The agreement will retain the relationship and expand university student internship opportunities and environmental restoration efforts in and around local streams and rivers, all part of a massive watershed that flows directly into the Chesapeake Bay.

A national Fish and Wildlife Foundation grant obtained in 2016 first brought the Chesapeake Conservancy and Susquehanna University together with a core mission focused on watershed restoration.

“We have students who want to learn about it and they (Chesapeake Conservancy) want professionals to do the work,” said Matt Wilson, director of Susquehanna’s institute. More than 30 students have worked as paid interns under the supervision of the conservancy in recent years, and three graduates are now employed as watershed specialists.

Their work is vital to the future health of not only local waterways but also the entire Chesapeake Bay, a 200-mile-long estuary that extends from Havre de Grace, Maryland, to Norfolk, Virginia.

More than 50 major rivers and streams, including the Susquehanna River, flow from a 64,000-square-mile watershed, directly into the Chesapeake Bay every day, according to the Chesapeake Bay Foundation, an organization that focuses on the environmental health of the bay.

The watershed starts in northern New York state and includes portions of Pennsylvania, Delaware, Maryland, Virginia, West Virginia and the District of Columbia. The Susquehanna River watershed alone encompasses 27,100 square miles, with water flowing through forests, farms, wildlife habitats, cities, towns and villages before reaching the bay and eventually mixing with ocean water.

“We can save the bay only if we clean up our local creeks, streams and rivers,” the Chesapeake Bay Foundation writes. “18 million people live, work and play in the Chesapeake Bay watershed and each one directly affects the bay.”

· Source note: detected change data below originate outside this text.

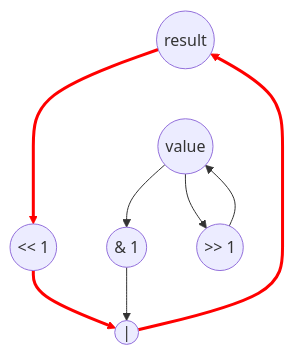
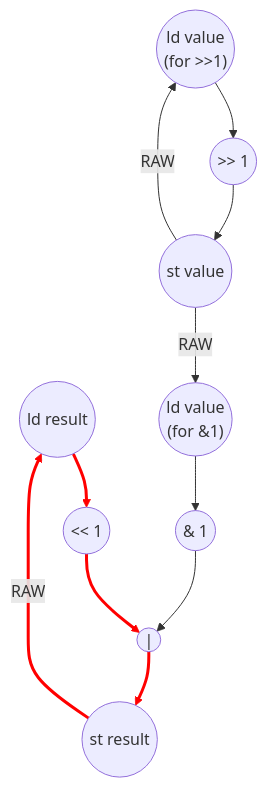
Before and after one commit to PolyArch/loom: the diagram in tests/app/bit_reverse/bit_reverse_eval.md, drawn with Mermaid. The commit also changed other lines of this file and 3 other files, not shown here.

````diff
--- a/tests/app/bit_reverse/bit_reverse_eval.md
+++ b/tests/app/bit_reverse/bit_reverse_eval.md
@@ -16,25 +92,39 @@
 ```mermaid
 %%{init: {"graph": {"defaultRenderer": "elk"}} }%%
 graph TD
-    %% Define the input nodes
-    result(("result")) ~~~ value(("value"))
+    %% Carried scalars from previous bit-iter
+    ld_r(("ld result"))
+    ld_v_band(("ld value<br>(for &1)"))
+    ld_v_shr(("ld value<br>(for >>1)"))
 
-    %% Define the computation nodes
+    %% Body ops
     shl((" << 1 "))
     band((" & 1 "))
     bor((" | "))
     shr((" >> 1 "))
 
-    %% Inner loop dependencies
-    result --> shl
-    value --> band & shr
+    %% Stores (close the recurrences)
+    st_r(("st result"))
+    st_v(("st value"))
+
+    %% Dependencies
+    ld_r --> shl
+    ld_v_band --> band
     shl --> bor
     band --> bor
+    bor --> st_r
 
-    %% Loop-carried back-edges
-    bor --> result
-    shr --> value
+    ld_v_shr --> shr
+    shr --> st_v
 
-    %% Critical Path (result recurrence, II = 2)
-    linkStyle 1,4,6 stroke:#ff0000,stroke-width:3px;
+    %% Loop-carry back-edges (RAW into next iter's loads)
+    st_r -->|RAW| ld_r
+    st_v -->|RAW| ld_v_band
+    st_v -->|RAW| ld_v_shr
+
+    %% Critical path: result recurrence ld → shl → | → st, II_bit = 4
+    linkStyle 0 stroke:#ff0000,stroke-width:3px;
+    linkStyle 2 stroke:#ff0000,stroke-width:3px;
+    linkStyle 4 stroke:#ff0000,stroke-width:3px;
+    linkStyle 7 stroke:#ff0000,stroke-width:3px;
 ```
````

The Susquehanna University students and professionals are eager to do what they can to help.

“I truly believe that the Conservancy’s partnership with the FRI’s staff and students has helped launch a new chapter in Chesapeake Bay restoration efforts,” said Carly Dean, director of the Conservancy’s Chesapeake Tributaries Initiative.”

Lizzy Reitzloff, a 2022 Susquehanna University graduate who is among the students who gained experience while doing undergraduate work and now are employed in the conservation field, told us that the ongoing, renewed agreement is “a really big deal.”

She’s right. It is.

NOTE: Opinions expressed in The Daily Item’s editorials are the consensus of the publisher, top newsroom executives and community members of the editorial board. Today’s was written by Digital Editor Dave Hilliard.

Trending Video